▶ BRIEF
With pictures removed, the data below should be returned exactly.

Records from a collection:
......

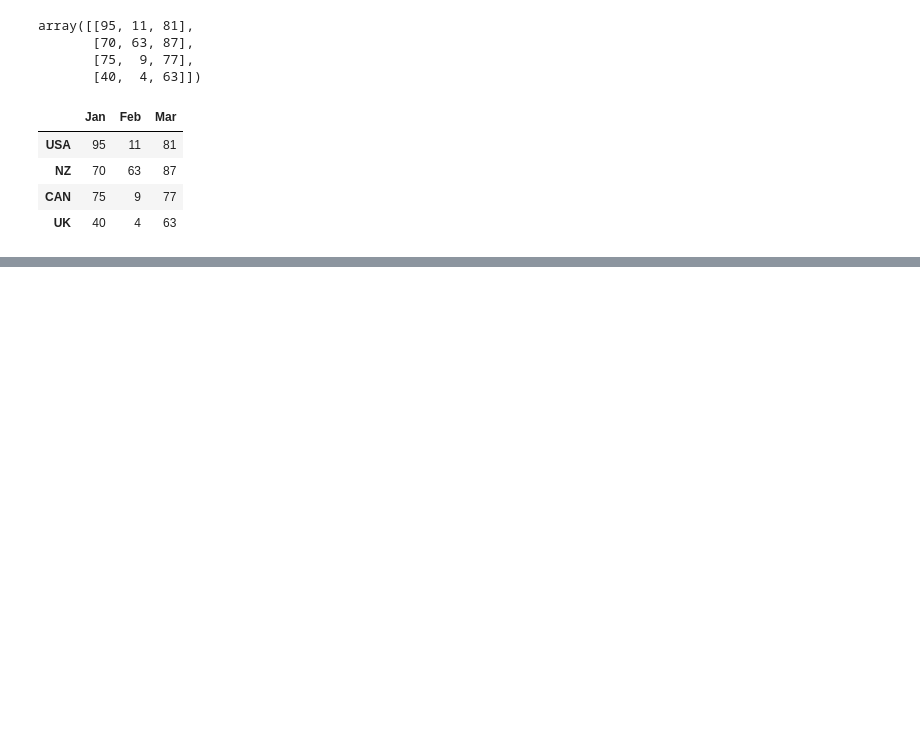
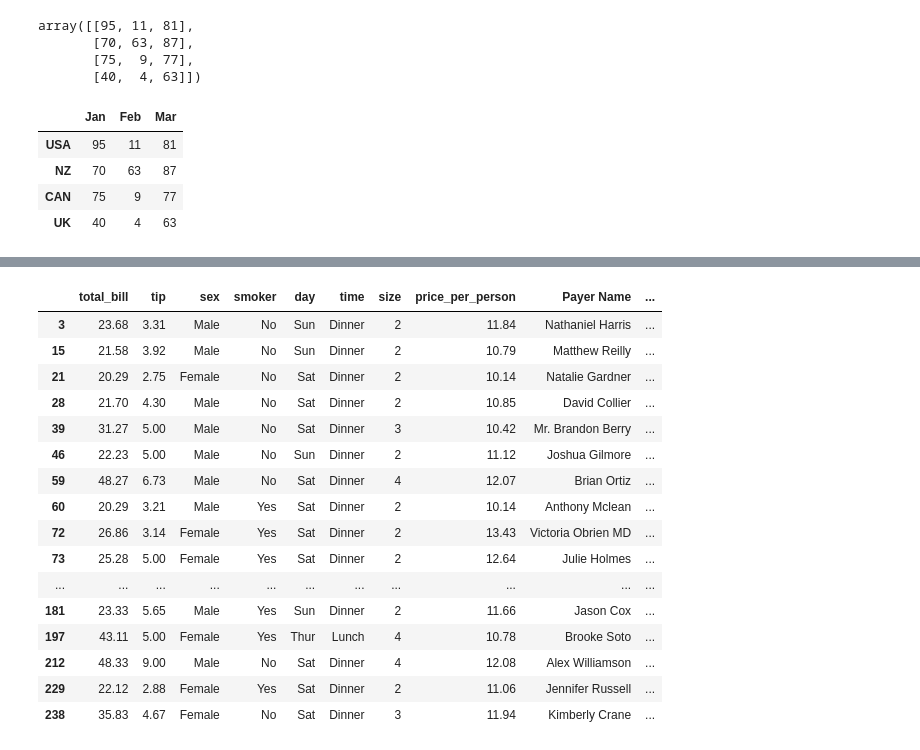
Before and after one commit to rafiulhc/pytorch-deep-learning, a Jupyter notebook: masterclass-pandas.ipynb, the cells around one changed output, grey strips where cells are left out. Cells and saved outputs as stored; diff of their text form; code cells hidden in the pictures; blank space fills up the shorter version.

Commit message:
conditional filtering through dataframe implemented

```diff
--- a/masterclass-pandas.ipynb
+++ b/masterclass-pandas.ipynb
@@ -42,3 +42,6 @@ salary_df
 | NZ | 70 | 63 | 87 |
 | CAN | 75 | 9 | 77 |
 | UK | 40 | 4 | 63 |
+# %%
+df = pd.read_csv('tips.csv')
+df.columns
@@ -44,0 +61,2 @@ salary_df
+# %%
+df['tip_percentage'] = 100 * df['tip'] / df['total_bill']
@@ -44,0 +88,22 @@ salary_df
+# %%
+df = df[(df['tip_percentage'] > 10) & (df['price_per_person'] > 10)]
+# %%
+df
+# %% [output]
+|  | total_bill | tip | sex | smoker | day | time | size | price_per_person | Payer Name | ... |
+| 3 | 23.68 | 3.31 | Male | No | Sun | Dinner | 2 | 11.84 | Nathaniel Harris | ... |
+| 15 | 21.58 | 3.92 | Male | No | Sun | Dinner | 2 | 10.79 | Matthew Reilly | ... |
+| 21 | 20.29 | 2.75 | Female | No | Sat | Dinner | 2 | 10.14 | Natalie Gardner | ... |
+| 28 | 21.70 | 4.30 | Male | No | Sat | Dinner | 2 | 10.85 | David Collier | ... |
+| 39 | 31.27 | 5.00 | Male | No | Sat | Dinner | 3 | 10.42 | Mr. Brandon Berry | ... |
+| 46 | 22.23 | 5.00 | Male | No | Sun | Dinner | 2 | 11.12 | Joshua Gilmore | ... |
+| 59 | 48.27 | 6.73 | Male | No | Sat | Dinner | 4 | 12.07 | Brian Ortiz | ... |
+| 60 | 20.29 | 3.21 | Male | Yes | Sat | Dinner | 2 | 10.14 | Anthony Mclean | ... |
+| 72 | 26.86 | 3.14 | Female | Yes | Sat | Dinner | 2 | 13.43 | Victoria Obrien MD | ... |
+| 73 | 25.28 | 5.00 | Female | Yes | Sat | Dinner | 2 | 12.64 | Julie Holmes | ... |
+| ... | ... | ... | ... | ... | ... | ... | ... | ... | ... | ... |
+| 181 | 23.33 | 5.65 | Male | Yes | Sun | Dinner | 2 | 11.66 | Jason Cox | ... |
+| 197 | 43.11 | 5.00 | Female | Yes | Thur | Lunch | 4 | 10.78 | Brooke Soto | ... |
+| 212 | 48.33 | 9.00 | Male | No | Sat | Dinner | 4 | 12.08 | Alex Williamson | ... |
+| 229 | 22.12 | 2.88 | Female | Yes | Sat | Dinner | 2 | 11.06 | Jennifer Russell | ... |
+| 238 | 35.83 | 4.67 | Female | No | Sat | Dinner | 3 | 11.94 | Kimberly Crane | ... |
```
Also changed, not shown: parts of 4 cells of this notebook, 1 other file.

......

▶ EXERCISE SOLUTION
Before and after one commit to rafiulhc/pytorch-deep-learning, a Jupyter notebook: masterclass-pandas.ipynb, the cells around one changed output, grey strips where cells are left out. Cells and saved outputs as stored; diff of their text form; code cells hidden in the pictures; blank space fills up the shorter version.

Commit message:
conditional filtering through dataframe implemented

```diff
--- a/masterclass-pandas.ipynb
+++ b/masterclass-pandas.ipynb
@@ -42,3 +42,6 @@ salary_df
 | NZ | 70 | 63 | 87 |
 | CAN | 75 | 9 | 77 |
 | UK | 40 | 4 | 63 |
+# %%
+df = pd.read_csv('tips.csv')
+df.columns
@@ -44,0 +61,2 @@ salary_df
+# %%
+df['tip_percentage'] = 100 * df['tip'] / df['total_bill']
@@ -44,0 +88,22 @@ salary_df
+# %%
+df = df[(df['tip_percentage'] > 10) & (df['price_per_person'] > 10)]
+# %%
+df
+# %% [output]
+|  | total_bill | tip | sex | smoker | day | time | size | price_per_person | Payer Name | ... |
+| 3 | 23.68 | 3.31 | Male | No | Sun | Dinner | 2 | 11.84 | Nathaniel Harris | ... |
+| 15 | 21.58 | 3.92 | Male | No | Sun | Dinner | 2 | 10.79 | Matthew Reilly | ... |
+| 21 | 20.29 | 2.75 | Female | No | Sat | Dinner | 2 | 10.14 | Natalie Gardner | ... |
+| 28 | 21.70 | 4.30 | Male | No | Sat | Dinner | 2 | 10.85 | David Collier | ... |
+| 39 | 31.27 | 5.00 | Male | No | Sat | Dinner | 3 | 10.42 | Mr. Brandon Berry | ... |
+| 46 | 22.23 | 5.00 | Male | No | Sun | Dinner | 2 | 11.12 | Joshua Gilmore | ... |
+| 59 | 48.27 | 6.73 | Male | No | Sat | Dinner | 4 | 12.07 | Brian Ortiz | ... |
+| 60 | 20.29 | 3.21 | Male | Yes | Sat | Dinner | 2 | 10.14 | Anthony Mclean | ... |
+| 72 | 26.86 | 3.14 | Female | Yes | Sat | Dinner | 2 | 13.43 | Victoria Obrien MD | ... |
+| 73 | 25.28 | 5.00 | Female | Yes | Sat | Dinner | 2 | 12.64 | Julie Holmes | ... |
+| ... | ... | ... | ... | ... | ... | ... | ... | ... | ... | ... |
+| 181 | 23.33 | 5.65 | Male | Yes | Sun | Dinner | 2 | 11.66 | Jason Cox | ... |
+| 197 | 43.11 | 5.00 | Female | Yes | Thur | Lunch | 4 | 10.78 | Brooke Soto | ... |
+| 212 | 48.33 | 9.00 | Male | No | Sat | Dinner | 4 | 12.08 | Alex Williamson | ... |
+| 229 | 22.12 | 2.88 | Female | Yes | Sat | Dinner | 2 | 11.06 | Jennifer Russell | ... |
+| 238 | 35.83 | 4.67 | Female | No | Sat | Dinner | 3 | 11.94 | Kimberly Crane | ... |
```
Also changed, not shown: parts of 4 cells of this notebook, 1 other file.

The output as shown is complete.